A preliminary plan for a naval mission to stop the human trafficking into Europe, from Libya, has been approved by the European Union. The mission will include the use of drones to gather intelligence and the deployment of warships and raiding boats in the Mediterranean. A key component of the plan – the ability to destroy boats in Libyan waters that belong to the smugglers – is still awaiting confirmation from the UN Security Council. It is this last issue that has particularly been met with resistance.
NGO’s have criticised the proposal as inhumane, with Human Rights Watch describing it as “utter madness” and Amnesty International have highlighted the terrible conditions that the migrants are experiencing in Libya. Likewise, Russia and the US, as well as UN Secretary-General Ban Ki-Moon, have all expressed reservations. Crucially though, it has received criticism from the Libyans themselves and Libya’s UN ambassador, Ibrahim Dabbashi, has spoken openly against it. Clearly, without their consent, it will impinge on Libyan sovereignty and there is also the fear that Libyan fishing boats will be destroyed if mistaken for smuggling vessels.
The difficulty with gaining Libyan consent is that it will be needed from both of the rival governments, Tobruk and Tripoli, otherwise UN peacekeeping efforts will be undermined.
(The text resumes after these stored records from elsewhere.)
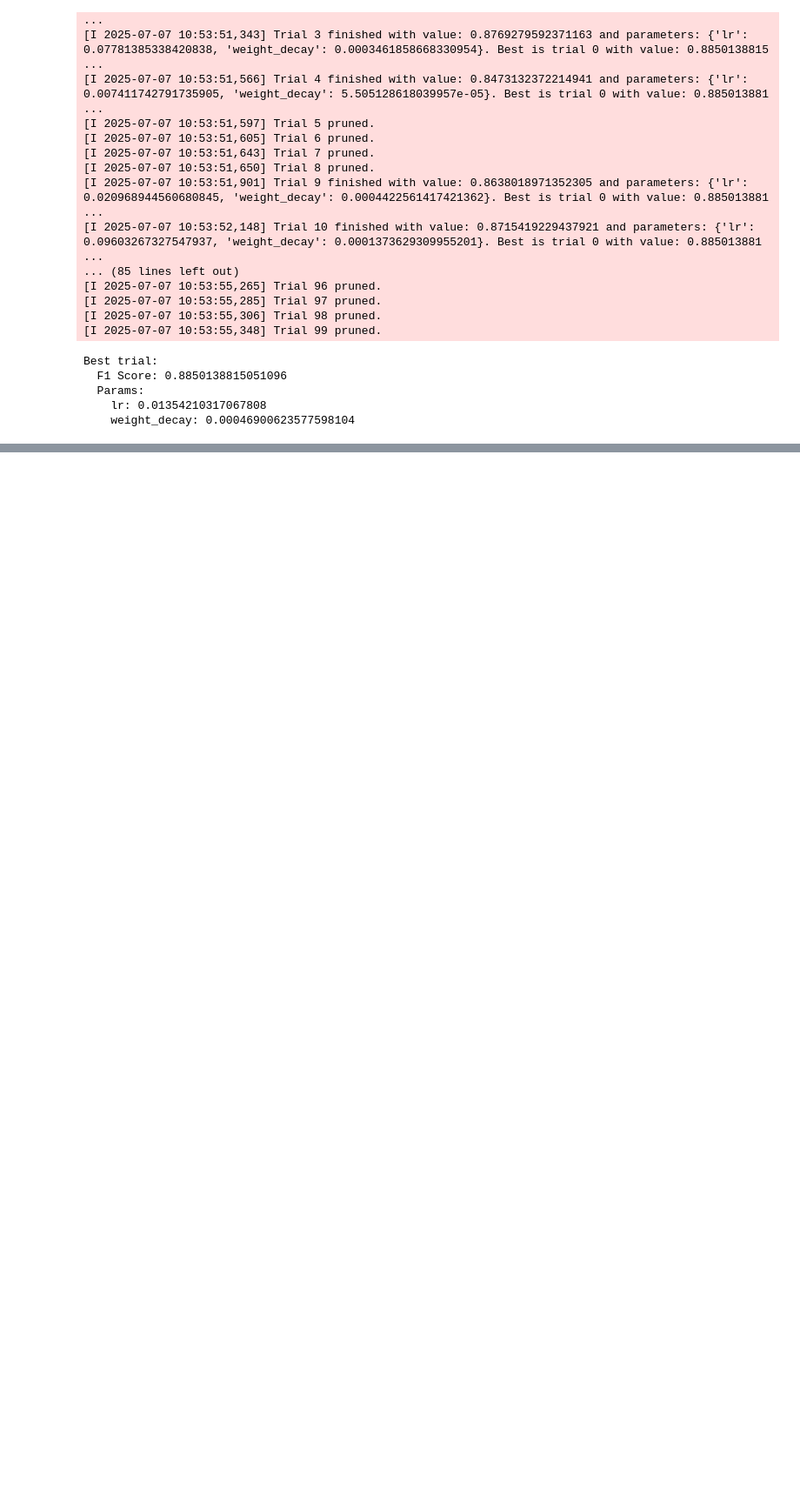
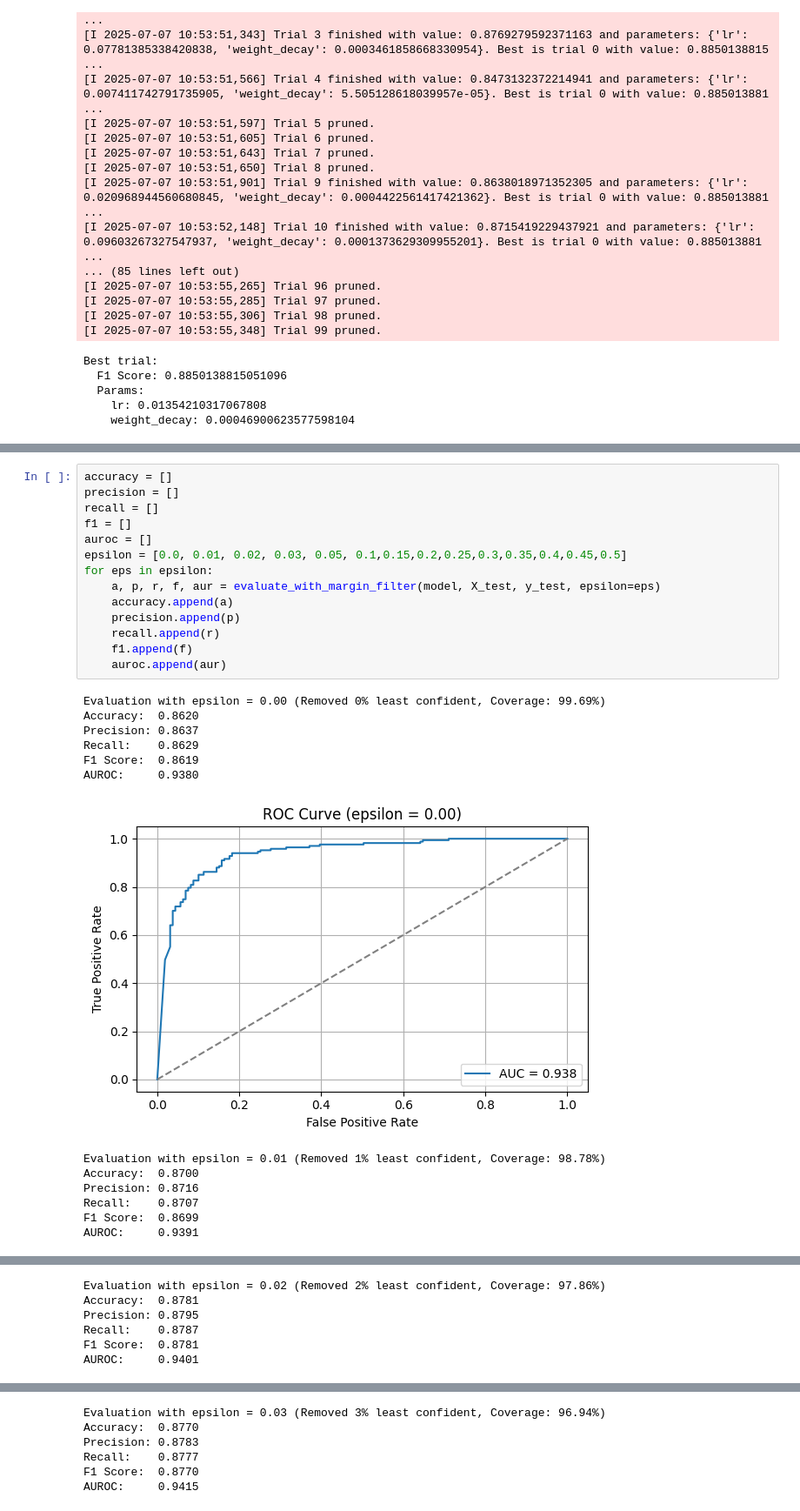
Before and after one commit to Aquila69420/adni-ml, a Jupyter notebook: classification.ipynb, the cells around one changed output, grey strips where cells are left out. Shown at 87% size. Drawn from its saved outputs; the diff is of its cells as text; blank space fills up the shorter version.

```diff
--- a/classification.ipynb
+++ b/classification.ipynb
@@ -832,0 +1070,28 @@ Best trial:
+# %%
+accuracy = []
+precision = []
+recall = []
+f1 = []
+auroc = []
+epsilon = [0.0, 0.01, 0.02, 0.03, 0.05, 0.1,0.15,0.2,0.25,0.3,0.35,0.4,0.45,0.5]
+for eps in epsilon:
+    a, p, r, f, aur = evaluate_with_margin_filter(model, X_test, y_test, epsilon=eps)
+    accuracy.append(a)
+    precision.append(p)
+    recall.append(r)
+    f1.append(f)
+    auroc.append(aur)
+# %% [output]
+Evaluation with epsilon = 0.00 (Removed 0% least confident, Coverage: 99.69%)
+Accuracy:  0.8620
+Precision: 0.8637
+Recall:    0.8629
+F1 Score:  0.8619
+AUROC:     0.9380
+[figure, added]
+Evaluation with epsilon = 0.01 (Removed 1% least confident, Coverage: 98.78%)
+Accuracy:  0.8700
+Precision: 0.8716
+Recall:    0.8707
+F1 Score:  0.8699
+AUROC:     0.9391
@@ -832,0 +1099,6 @@ Best trial:
+Evaluation with epsilon = 0.02 (Removed 2% least confident, Coverage: 97.86%)
+Accuracy:  0.8781
+Precision: 0.8795
+Recall:    0.8787
+F1 Score:  0.8781
+AUROC:     0.9401
@@ -832,0 +1106,6 @@ Best trial:
+Evaluation with epsilon = 0.03 (Removed 3% least confident, Coverage: 96.94%)
+Accuracy:  0.8770
+Precision: 0.8783
+Recall:    0.8777
+F1 Score:  0.8770
+AUROC:     0.9415
```
Also changed, not shown: parts of 15 cells of this notebook, 4 other files.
So the real problem here, the Libyan civil war, comes to the fore.
The death toll of migrants drowning in the Mediterranean has been terrible; around 1,800 have died this year. The tragic story of the 750 migrants who perished last month rightly provoked the reaction we are currently seeing and migration from Libya into Europe is a problem that desperately needs to be dealt with. Yet, since the overthrow of Gaddafi, instigated by western powers, Libya has been largely ignored. Despite several years of civil war and considerable suffering, it is only when the issue of migration into Europe raises its head that Libya is being given serious attention.
Ironically, it is the very instability and lack of central authority resulting from the conflict that has allowed the people trafficking trade to profit; the effects of abandoning Libya for so long are therefore now directly affecting Europe. Many of the migrants have come from as far as Syria and sub-Saharan Africa in search of a better life in Europe. The fact that people will travel so far in order to get to Libya shows not only how desperate they are, but also that Libya represents by far their best chance of reaching Europe. As well as the need to tackle the traffickers head on, clearly there also needs to be a greater effort to move the rival authorities towards some kind of unity government. That will be easier said than done and certainly does not seem imminent but until some semblance of stability and security is restored to Libya, it will continue to appeal to smugglers and traffickers.